Plans to designate at least 10% of Scotland’s seas as Highly Protected Marine Areas are the ‘biggest threat to the north-east fishing industry for decades’
Banff and Buchan MP David Duguid raised concerns at Westminster’s Scottish Affairs Committee which took evidence from UK Government Fisheries Minister, Mark Spencer, on a number of issues facing the fishing sector.
Mr Duguid said the Scottish Government’s plans to install HPMAs and offshore wind, to a larger extent than elsewhere in the UK, is causing concerns of “spatial squeeze” and will be detrimental to the Scottish fleet. He also expressed fears that long-established businesses will become non-viable if north-east waters are included within the new HPMAs.
It follows concerns from organisations including the Scottish Fisherman’s Federation which described the plans as “government greenwashing” while “prioritising political objectives over good policy-making and decision-taking”.
The MP said: “At the committee I raised a number of issues with the minister from the discussions I have had with the sector. The HPMA proposals are rightly causing a huge amount of concern and it seems that the SNP-Green Government want to squeeze our fishing vessels out of large areas of the sea to the detriment of our valuable industry.

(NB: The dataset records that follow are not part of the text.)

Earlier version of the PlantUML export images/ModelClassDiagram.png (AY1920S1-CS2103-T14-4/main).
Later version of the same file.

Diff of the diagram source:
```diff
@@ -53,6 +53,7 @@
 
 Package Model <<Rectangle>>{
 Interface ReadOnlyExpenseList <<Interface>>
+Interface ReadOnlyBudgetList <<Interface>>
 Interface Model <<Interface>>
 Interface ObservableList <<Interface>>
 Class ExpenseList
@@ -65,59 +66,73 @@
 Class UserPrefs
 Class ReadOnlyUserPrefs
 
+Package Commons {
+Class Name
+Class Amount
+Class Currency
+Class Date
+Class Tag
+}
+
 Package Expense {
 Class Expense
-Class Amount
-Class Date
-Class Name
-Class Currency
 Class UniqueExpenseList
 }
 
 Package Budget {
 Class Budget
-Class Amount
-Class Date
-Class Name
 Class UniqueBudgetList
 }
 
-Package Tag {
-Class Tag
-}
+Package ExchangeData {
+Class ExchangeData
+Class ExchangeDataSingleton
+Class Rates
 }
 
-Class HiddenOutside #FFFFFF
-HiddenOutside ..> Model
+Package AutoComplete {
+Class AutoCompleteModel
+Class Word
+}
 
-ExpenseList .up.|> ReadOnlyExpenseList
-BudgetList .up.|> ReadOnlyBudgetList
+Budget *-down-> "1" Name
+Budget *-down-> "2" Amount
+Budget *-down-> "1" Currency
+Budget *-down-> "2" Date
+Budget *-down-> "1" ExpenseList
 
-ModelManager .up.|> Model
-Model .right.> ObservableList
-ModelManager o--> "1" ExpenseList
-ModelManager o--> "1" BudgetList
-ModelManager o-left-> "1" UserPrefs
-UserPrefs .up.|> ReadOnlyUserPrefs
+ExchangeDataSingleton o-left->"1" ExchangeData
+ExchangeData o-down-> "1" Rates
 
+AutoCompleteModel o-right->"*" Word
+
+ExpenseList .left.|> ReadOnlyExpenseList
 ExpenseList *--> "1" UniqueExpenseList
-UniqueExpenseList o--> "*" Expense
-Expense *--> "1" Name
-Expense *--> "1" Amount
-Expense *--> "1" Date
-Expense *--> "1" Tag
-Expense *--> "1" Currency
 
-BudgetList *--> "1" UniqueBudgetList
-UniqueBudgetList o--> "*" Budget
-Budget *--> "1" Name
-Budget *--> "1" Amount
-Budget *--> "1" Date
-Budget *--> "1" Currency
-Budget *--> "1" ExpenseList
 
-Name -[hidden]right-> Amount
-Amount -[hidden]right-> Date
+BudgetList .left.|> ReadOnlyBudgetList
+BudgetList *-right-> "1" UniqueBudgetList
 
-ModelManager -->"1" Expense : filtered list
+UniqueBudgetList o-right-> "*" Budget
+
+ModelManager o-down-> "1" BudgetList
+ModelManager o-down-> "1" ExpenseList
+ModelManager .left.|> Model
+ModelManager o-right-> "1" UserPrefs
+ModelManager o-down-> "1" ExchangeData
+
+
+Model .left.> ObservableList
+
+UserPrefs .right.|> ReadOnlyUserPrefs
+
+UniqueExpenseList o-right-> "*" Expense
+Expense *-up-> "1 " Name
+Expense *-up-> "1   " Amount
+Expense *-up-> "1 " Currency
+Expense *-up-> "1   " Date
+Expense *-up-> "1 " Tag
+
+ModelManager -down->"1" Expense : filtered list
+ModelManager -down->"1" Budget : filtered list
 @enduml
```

"There is absolutely no doubt these plans present the biggest threat to the north-east fishing industry for decades.”
Mr Duguid also raised issues with access to labour for the seafood processing sector and welcomed the addition of offshore deckhands to the skilled worker list but called for more flexibility in the English language test, particularly the written test.
He added: “Successive years since our exit from the EU, the Common Fisheries Policy and becoming an independent coastal state have all seen a steady improvement in catching opportunities for the Scottish fleet – particularly in Banff and Buchan.

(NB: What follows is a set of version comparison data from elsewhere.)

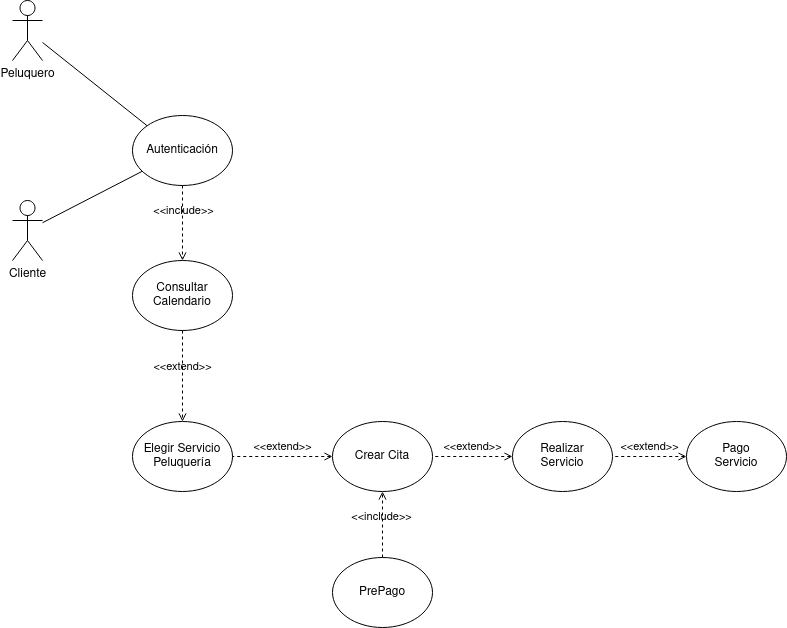
colidom/proyecto-ets keeps this draw.io diagram as doc/img/CasosUso.drawio.png. Above is the earlier version. Source tidied: cells renumbered, new cells last; positions are measured from the earlier drawing's top-left corner, leaving out a move shared by most shapes.
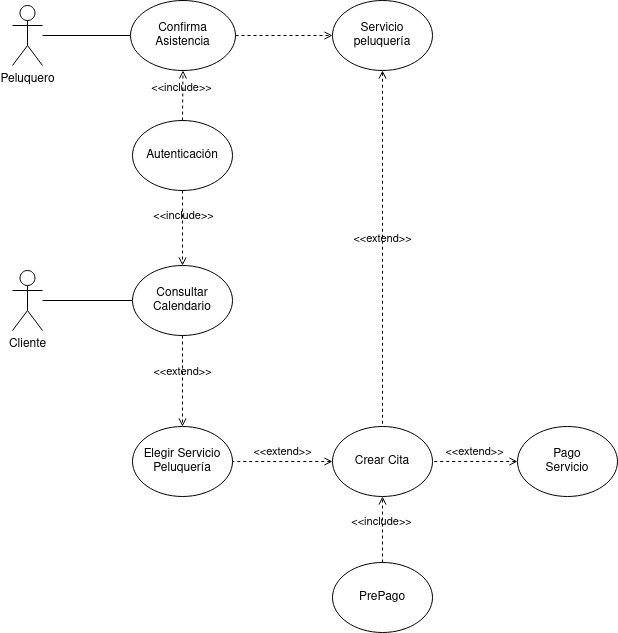
The same file after the commit.

Change to the diagram source:
```diff
@@ -2,11 +2,11 @@
   <root>
     <mxCell id="0" />
     <mxCell id="1" parent="0" />
-    <mxCell id="2" style="rounded=0;jettySize=auto;html=1;endArrow=none;endFill=0;" parent="1" edge="1" source="3" target="4">
+    <mxCell id="2" style="rounded=0;jettySize=auto;html=1;endArrow=none;endFill=0;entryX=0;entryY=0.5;entryDx=0;entryDy=0;" parent="1" edge="1" source="3" target="5">
       <mxGeometry relative="1" as="geometry" />
     </mxCell>
     <mxCell id="3" value="Cliente" style="shape=umlActor;verticalLabelPosition=bottom;verticalAlign=top;html=1;outlineConnect=0;" parent="1" vertex="1">
-      <mxGeometry y="200" width="30" height="60" as="geometry" />
+      <mxGeometry y="265" width="30" height="60" as="geometry" />
     </mxCell>
     <mxCell id="4" value="Autenticación" style="ellipse;whiteSpace=wrap;html=1;" parent="1" vertex="1">
       <mxGeometry x="120" y="115" width="100" height="70" as="geometry" />
@@ -35,23 +35,32 @@
     <mxCell id="12" value="&amp;lt;&amp;lt;include&amp;gt;&amp;gt;" style="html=1;verticalAlign=bottom;labelBackgroundColor=none;endArrow=open;endFill=0;dashed=1;rounded=0;entryX=0.5;entryY=1;entryDx=0;entryDy=0;exitX=0.5;exitY=0;exitDx=0;exitDy=0;" parent="1" edge="1" source="8" target="7">
       <mxGeometry x="-0.06" y="1" relative="1" as="geometry" />
     </mxCell>
-    <mxCell id="13" value="&lt;div&gt;Realizar&lt;/div&gt;&lt;div&gt;Servicio&lt;/div&gt;" style="ellipse;whiteSpace=wrap;html=1;" parent="1" vertex="1">
-      <mxGeometry x="500" y="421" width="100" height="70" as="geometry" />
+    <mxCell id="13" value="&lt;div&gt;Servicio&lt;/div&gt;&lt;div&gt;peluquería&lt;br&gt;&lt;/div&gt;" style="ellipse;whiteSpace=wrap;html=1;" parent="1" vertex="1">
+      <mxGeometry x="320" y="-5" width="100" height="70" as="geometry" />
     </mxCell>
-    <mxCell id="14" value="&amp;lt;&amp;lt;extend&amp;gt;&amp;gt;" style="html=1;verticalAlign=bottom;labelBackgroundColor=none;endArrow=none;endFill=0;dashed=1;rounded=0;exitX=0;exitY=0.5;exitDx=0;exitDy=0;entryX=1;entryY=0.5;entryDx=0;entryDy=0;startArrow=open;startFill=0;" parent="1" edge="1" source="13" target="7">
+    <mxCell id="14" value="&amp;lt;&amp;lt;extend&amp;gt;&amp;gt;" style="html=1;verticalAlign=bottom;labelBackgroundColor=none;endArrow=none;endFill=0;dashed=1;rounded=0;entryX=1;entryY=0.5;entryDx=0;entryDy=0;startArrow=open;startFill=0;exitX=0;exitY=0.5;exitDx=0;exitDy=0;" parent="1" edge="1" source="15" target="7">
       <mxGeometry relative="1" as="geometry" />
     </mxCell>
     <mxCell id="15" value="&lt;div&gt;Pago&lt;br&gt;&lt;/div&gt;&lt;div&gt;Servicio&lt;/div&gt;" style="ellipse;whiteSpace=wrap;html=1;" parent="1" vertex="1">
-      <mxGeometry x="674" y="421" width="100" height="70" as="geometry" />
+      <mxGeometry x="505" y="421" width="100" height="70" as="geometry" />
     </mxCell>
-    <mxCell id="16" value="&amp;lt;&amp;lt;extend&amp;gt;&amp;gt;" style="html=1;verticalAlign=bottom;labelBackgroundColor=none;endArrow=none;endFill=0;dashed=1;rounded=0;exitX=0;exitY=0.5;exitDx=0;exitDy=0;entryX=1;entryY=0.5;entryDx=0;entryDy=0;startArrow=open;startFill=0;" parent="1" edge="1" source="15" target="13">
-      <mxGeometry relative="1" as="geometry" />
-    </mxCell>
     <mxCell id="17" value="Peluquero" style="shape=umlActor;verticalLabelPosition=bottom;verticalAlign=top;html=1;outlineConnect=0;" parent="1" vertex="1">
       <mxGeometry width="30" height="60" as="geometry" />
     </mxCell>
-    <mxCell id="18" style="rounded=0;jettySize=auto;html=1;endArrow=none;endFill=0;entryX=0;entryY=0;entryDx=0;entryDy=0;" parent="1" edge="1" source="17" target="4">
+    <mxCell id="18" style="rounded=0;jettySize=auto;html=1;endArrow=none;endFill=0;entryX=0;entryY=0.5;entryDx=0;entryDy=0;" parent="1" edge="1" source="17" target="20">
       <mxGeometry relative="1" as="geometry" />
     </mxCell>
+    <mxCell id="19" style="edgeStyle=orthogonalEdgeStyle;rounded=0;jettySize=auto;html=1;dashed=1;endArrow=open;endFill=0;" parent="1" edge="1" source="20" target="13">
+      <mxGeometry relative="1" as="geometry" />
+    </mxCell>
+    <mxCell id="20" value="Confirma Asistencia" style="ellipse;whiteSpace=wrap;html=1;" parent="1" vertex="1">
+      <mxGeometry x="118" y="-5" width="105" height="70" as="geometry" />
+    </mxCell>
+    <mxCell id="16" value="&amp;lt;&amp;lt;extend&amp;gt;&amp;gt;" style="html=1;verticalAlign=bottom;labelBackgroundColor=none;endArrow=none;endFill=0;dashed=1;rounded=0;entryX=0.5;entryY=0;entryDx=0;entryDy=0;startArrow=open;startFill=0;exitX=0.5;exitY=1;exitDx=0;exitDy=0;" parent="1" edge="1" source="13" target="7">
+      <mxGeometry relative="1" as="geometry" />
+    </mxCell>
+    <mxCell id="21" value="&amp;lt;&amp;lt;include&amp;gt;&amp;gt;" style="html=1;verticalAlign=bottom;labelBackgroundColor=none;endArrow=open;endFill=0;dashed=1;rounded=0;entryX=0.5;entryY=1;entryDx=0;entryDy=0;exitX=0.5;exitY=0;exitDx=0;exitDy=0;" parent="1" edge="1" source="4" target="20">
+      <mxGeometry x="-0.07" y="1" relative="1" as="geometry" />
+    </mxCell>
   </root>
 </mxGraphModel>
```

“I was also pleased to hear, from the Defra Officials responsible for leading negotiations with other coastal states, that the key leverage we have of access to UK waters is ‘front and centre’ in those discussions.”